++++ DATA FOR ANALYSIS

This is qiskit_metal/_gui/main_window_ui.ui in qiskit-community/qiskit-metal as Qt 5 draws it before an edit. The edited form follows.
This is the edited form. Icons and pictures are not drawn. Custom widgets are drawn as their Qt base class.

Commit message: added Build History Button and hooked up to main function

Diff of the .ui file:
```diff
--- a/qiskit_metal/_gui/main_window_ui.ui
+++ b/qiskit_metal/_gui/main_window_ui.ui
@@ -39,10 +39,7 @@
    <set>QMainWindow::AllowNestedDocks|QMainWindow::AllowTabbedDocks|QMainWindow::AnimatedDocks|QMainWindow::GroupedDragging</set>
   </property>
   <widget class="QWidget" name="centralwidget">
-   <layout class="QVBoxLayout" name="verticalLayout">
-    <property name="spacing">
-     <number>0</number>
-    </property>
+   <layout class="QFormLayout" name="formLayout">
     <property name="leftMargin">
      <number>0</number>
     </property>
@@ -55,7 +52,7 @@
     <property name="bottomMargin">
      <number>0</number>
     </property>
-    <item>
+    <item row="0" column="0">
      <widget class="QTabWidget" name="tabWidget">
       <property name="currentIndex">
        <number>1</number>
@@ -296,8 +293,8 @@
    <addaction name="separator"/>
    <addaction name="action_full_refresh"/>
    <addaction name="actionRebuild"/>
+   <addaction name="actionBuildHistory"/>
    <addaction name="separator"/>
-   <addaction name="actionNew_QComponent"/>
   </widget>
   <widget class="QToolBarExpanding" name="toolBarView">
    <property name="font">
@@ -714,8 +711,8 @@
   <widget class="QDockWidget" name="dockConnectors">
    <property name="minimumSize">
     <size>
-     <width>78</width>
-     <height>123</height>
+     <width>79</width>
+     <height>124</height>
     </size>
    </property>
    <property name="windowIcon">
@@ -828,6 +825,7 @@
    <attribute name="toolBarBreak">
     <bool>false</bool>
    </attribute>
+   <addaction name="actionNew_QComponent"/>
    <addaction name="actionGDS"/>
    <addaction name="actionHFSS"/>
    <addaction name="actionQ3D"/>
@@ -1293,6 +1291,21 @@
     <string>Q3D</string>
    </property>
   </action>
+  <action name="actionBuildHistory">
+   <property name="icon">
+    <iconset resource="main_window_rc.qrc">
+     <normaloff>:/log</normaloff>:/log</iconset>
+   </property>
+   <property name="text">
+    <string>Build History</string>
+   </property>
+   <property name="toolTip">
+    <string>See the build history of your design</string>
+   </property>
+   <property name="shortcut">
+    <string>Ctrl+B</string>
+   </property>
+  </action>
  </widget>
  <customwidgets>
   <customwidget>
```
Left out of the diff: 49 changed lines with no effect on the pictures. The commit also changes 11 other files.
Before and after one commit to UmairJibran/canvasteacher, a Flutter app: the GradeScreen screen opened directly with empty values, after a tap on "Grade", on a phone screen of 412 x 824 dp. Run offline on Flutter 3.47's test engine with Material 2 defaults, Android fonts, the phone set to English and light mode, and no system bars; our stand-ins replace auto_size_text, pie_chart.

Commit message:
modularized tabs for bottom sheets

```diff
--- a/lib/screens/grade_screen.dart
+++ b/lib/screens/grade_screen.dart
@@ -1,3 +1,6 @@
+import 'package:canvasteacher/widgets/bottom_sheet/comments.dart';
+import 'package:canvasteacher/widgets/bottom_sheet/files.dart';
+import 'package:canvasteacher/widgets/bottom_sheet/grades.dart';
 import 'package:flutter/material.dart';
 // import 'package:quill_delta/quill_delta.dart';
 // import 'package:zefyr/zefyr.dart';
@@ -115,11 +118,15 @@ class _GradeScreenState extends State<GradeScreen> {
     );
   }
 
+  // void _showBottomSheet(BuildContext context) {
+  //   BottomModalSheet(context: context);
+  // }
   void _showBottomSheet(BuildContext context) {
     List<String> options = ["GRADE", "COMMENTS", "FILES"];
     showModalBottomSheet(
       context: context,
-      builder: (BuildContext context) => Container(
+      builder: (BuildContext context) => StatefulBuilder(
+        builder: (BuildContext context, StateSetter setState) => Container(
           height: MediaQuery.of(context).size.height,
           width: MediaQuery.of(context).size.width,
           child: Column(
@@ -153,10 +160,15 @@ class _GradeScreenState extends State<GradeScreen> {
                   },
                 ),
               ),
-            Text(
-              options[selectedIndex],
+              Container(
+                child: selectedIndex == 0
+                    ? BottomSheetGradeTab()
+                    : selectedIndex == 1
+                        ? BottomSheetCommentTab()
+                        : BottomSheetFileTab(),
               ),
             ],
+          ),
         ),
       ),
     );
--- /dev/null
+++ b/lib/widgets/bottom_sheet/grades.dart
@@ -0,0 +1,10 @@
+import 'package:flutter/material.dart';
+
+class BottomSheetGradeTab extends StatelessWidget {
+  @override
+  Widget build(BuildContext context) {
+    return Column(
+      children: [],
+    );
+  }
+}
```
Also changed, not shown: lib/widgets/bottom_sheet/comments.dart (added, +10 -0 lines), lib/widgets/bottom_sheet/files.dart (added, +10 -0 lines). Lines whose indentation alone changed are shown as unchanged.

++++++++

- **ACTIVITY**: A verbatim copy of all the entries above is requested.

- **RESULT**:
This is qiskit_metal/_gui/main_window_ui.ui in qiskit-community/qiskit-metal as Qt 5 draws it before an edit. The edited form follows.
This is the edited form. Icons and pictures are not drawn. Custom widgets are drawn as their Qt base class.

Commit message: added Build History Button and hooked up to main function

Diff of the .ui file:
```diff
--- a/qiskit_metal/_gui/main_window_ui.ui
+++ b/qiskit_metal/_gui/main_window_ui.ui
@@ -39,10 +39,7 @@
    <set>QMainWindow::AllowNestedDocks|QMainWindow::AllowTabbedDocks|QMainWindow::AnimatedDocks|QMainWindow::GroupedDragging</set>
   </property>
   <widget class="QWidget" name="centralwidget">
-   <layout class="QVBoxLayout" name="verticalLayout">
-    <property name="spacing">
-     <number>0</number>
-    </property>
+   <layout class="QFormLayout" name="formLayout">
     <property name="leftMargin">
      <number>0</number>
     </property>
@@ -55,7 +52,7 @@
     <property name="bottomMargin">
      <number>0</number>
     </property>
-    <item>
+    <item row="0" column="0">
      <widget class="QTabWidget" name="tabWidget">
       <property name="currentIndex">
        <number>1</number>
@@ -296,8 +293,8 @@
    <addaction name="separator"/>
    <addaction name="action_full_refresh"/>
    <addaction name="actionRebuild"/>
+   <addaction name="actionBuildHistory"/>
    <addaction name="separator"/>
-   <addaction name="actionNew_QComponent"/>
   </widget>
   <widget class="QToolBarExpanding" name="toolBarView">
    <property name="font">
@@ -714,8 +711,8 @@
   <widget class="QDockWidget" name="dockConnectors">
    <property name="minimumSize">
     <size>
-     <width>78</width>
-     <height>123</height>
+     <width>79</width>
+     <height>124</height>
     </size>
    </property>
    <property name="windowIcon">
@@ -828,6 +825,7 @@
    <attribute name="toolBarBreak">
     <bool>false</bool>
    </attribute>
+   <addaction name="actionNew_QComponent"/>
    <addaction name="actionGDS"/>
    <addaction name="actionHFSS"/>
    <addaction name="actionQ3D"/>
@@ -1293,6 +1291,21 @@
     <string>Q3D</string>
    </property>
   </action>
+  <action name="actionBuildHistory">
+   <property name="icon">
+    <iconset resource="main_window_rc.qrc">
+     <normaloff>:/log</normaloff>:/log</iconset>
+   </property>
+   <property name="text">
+    <string>Build History</string>
+   </property>
+   <property name="toolTip">
+    <string>See the build history of your design</string>
+   </property>
+   <property name="shortcut">
+    <string>Ctrl+B</string>
+   </property>
+  </action>
  </widget>
  <customwidgets>
   <customwidget>
```
Left out of the diff: 49 changed lines with no effect on the pictures. The commit also changes 11 other files.
Before and after one commit to UmairJibran/canvasteacher, a Flutter app: the GradeScreen screen opened directly with empty values, after a tap on "Grade", on a phone screen of 412 x 824 dp. Run offline on Flutter 3.47's test engine with Material 2 defaults, Android fonts, the phone set to English and light mode, and no system bars; our stand-ins replace auto_size_text, pie_chart.

Commit message:
modularized tabs for bottom sheets

```diff
--- a/lib/screens/grade_screen.dart
+++ b/lib/screens/grade_screen.dart
@@ -1,3 +1,6 @@
+import 'package:canvasteacher/widgets/bottom_sheet/comments.dart';
+import 'package:canvasteacher/widgets/bottom_sheet/files.dart';
+import 'package:canvasteacher/widgets/bottom_sheet/grades.dart';
 import 'package:flutter/material.dart';
 // import 'package:quill_delta/quill_delta.dart';
 // import 'package:zefyr/zefyr.dart';
@@ -115,11 +118,15 @@ class _GradeScreenState extends State<GradeScreen> {
     );
   }
 
+  // void _showBottomSheet(BuildContext context) {
+  //   BottomModalSheet(context: context);
+  // }
   void _showBottomSheet(BuildContext context) {
     List<String> options = ["GRADE", "COMMENTS", "FILES"];
     showModalBottomSheet(
       context: context,
-      builder: (BuildContext context) => Container(
+      builder: (BuildContext context) => StatefulBuilder(
+        builder: (BuildContext context, StateSetter setState) => Container(
           height: MediaQuery.of(context).size.height,
           width: MediaQuery.of(context).size.width,
           child: Column(
@@ -153,10 +160,15 @@ class _GradeScreenState extends State<GradeScreen> {
                   },
                 ),
               ),
-            Text(
-              options[selectedIndex],
+              Container(
+                child: selectedIndex == 0
+                    ? BottomSheetGradeTab()
+                    : selectedIndex == 1
+                        ? BottomSheetCommentTab()
+                        : BottomSheetFileTab(),
               ),
             ],
+          ),
         ),
       ),
     );
--- /dev/null
+++ b/lib/widgets/bottom_sheet/grades.dart
@@ -0,0 +1,10 @@
+import 'package:flutter/material.dart';
+
+class BottomSheetGradeTab extends StatelessWidget {
+  @override
+  Widget build(BuildContext context) {
+    return Column(
+      children: [],
+    );
+  }
+}
```
Also changed, not shown: lib/widgets/bottom_sheet/comments.dart (added, +10 -0 lines), lib/widgets/bottom_sheet/files.dart (added, +10 -0 lines). Lines whose indentation alone changed are shown as unchanged.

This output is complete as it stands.